Gadsden also presented a copy of this flag to the Congress of South Carolina in Charleston, South Carolina.
Before Esek Hopkins was named the first Commodore of the American Navy by the Continental Congress he served as a Brigadier General of the Rhode Island Militia Artillery, and would have been familiar with the design of the flag.
All four of the American-designed "Rattlesnake Flags" show a coiled rattlesnake.
The John Proctor's Regiment flag of 1st Battalion Westmoreland County, Pennsylvania, had a coiled rattlesnake shown on its flag.
The United Companies of the Train of Artillery of the Town of Providence already used a coiled rattlesnake on a field of gold with the motto "Do Not Tread On Me" on its flag.

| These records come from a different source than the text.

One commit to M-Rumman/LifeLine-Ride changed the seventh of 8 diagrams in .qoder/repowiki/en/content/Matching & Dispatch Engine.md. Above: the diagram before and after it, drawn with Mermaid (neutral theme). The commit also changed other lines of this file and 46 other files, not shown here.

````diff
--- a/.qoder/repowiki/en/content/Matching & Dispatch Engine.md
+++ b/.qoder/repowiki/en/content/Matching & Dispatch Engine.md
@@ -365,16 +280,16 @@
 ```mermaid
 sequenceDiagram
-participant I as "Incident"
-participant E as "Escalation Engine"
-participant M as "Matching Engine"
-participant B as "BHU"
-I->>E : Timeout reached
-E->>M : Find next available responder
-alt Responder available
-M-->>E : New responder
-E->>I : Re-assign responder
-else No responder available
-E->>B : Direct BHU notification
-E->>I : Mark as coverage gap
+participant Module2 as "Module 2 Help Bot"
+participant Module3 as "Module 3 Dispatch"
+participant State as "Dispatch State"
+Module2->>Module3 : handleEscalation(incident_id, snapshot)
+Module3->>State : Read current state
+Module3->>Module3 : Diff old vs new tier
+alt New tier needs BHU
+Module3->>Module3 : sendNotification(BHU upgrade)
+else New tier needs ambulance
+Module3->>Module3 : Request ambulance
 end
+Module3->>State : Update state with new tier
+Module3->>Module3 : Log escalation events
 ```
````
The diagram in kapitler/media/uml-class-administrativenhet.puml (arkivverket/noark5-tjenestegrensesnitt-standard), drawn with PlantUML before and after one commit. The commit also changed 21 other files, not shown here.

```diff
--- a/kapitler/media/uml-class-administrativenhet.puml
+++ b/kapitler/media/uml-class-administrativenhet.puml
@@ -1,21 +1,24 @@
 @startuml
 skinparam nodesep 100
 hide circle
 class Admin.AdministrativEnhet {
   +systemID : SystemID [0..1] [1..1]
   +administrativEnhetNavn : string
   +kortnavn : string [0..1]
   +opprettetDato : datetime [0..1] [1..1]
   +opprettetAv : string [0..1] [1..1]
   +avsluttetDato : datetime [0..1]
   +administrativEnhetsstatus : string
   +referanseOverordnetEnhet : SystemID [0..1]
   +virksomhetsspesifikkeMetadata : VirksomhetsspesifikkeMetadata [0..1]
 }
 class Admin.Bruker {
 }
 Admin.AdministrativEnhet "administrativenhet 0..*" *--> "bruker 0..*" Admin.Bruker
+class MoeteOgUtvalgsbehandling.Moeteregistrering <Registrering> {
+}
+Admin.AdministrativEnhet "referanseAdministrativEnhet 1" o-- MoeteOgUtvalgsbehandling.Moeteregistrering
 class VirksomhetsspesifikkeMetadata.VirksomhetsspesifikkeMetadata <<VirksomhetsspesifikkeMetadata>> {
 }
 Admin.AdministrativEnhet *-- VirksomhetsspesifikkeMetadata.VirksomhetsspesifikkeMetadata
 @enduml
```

The rattlesnake symbol was first officially adopted by the Continental Congress in 1778 when it approved the design for the official Seal of the War Office (at that time and for many years thereafter, the War Office was a term associated with the Headquarters of the Army).
At the top center of the Seal is a rattlesnake holding a banner which says: "This We'll Defend".
Its use as a symbol of the American colonies can be traced back to the publications of Benjamin Franklin.
In 1751, he made the first reference to the rattlesnake in a satirical commentary published in his Pennsylvania Gazette.
This is according to the October 20, 1775 letter of Washington's aide Colonel Joseph Reed, which is stored in the Library of Congress.
Those first ships were used to intercept incoming British ships carrying war supplies to the British troops in the colonies to both deprive the supplies to the British and to supply to the Continental Army.